[Web page edit records]
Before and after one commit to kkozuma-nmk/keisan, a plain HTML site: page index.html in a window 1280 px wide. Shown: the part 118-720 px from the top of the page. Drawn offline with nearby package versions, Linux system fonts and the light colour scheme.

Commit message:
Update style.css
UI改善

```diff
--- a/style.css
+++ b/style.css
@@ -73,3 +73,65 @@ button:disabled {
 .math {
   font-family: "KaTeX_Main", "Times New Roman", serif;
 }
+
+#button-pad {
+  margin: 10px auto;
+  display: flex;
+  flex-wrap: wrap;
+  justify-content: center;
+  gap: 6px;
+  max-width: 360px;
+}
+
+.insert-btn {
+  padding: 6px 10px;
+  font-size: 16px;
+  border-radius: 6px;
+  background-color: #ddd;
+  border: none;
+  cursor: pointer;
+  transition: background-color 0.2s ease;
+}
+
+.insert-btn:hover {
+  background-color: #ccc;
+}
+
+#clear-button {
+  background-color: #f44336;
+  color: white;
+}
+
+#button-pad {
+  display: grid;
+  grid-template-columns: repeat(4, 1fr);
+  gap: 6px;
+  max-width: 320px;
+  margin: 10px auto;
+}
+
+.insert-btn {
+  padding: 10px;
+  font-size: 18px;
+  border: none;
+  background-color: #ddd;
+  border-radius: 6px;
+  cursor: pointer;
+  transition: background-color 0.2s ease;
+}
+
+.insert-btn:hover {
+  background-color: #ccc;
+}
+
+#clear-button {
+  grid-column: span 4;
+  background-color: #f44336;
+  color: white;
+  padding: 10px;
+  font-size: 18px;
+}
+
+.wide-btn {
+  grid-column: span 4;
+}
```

> **Problem details**
Would you please return all lines of the data that include the word "style"?

> **Solution**
Update style.css
--- a/style.css
+++ b/style.css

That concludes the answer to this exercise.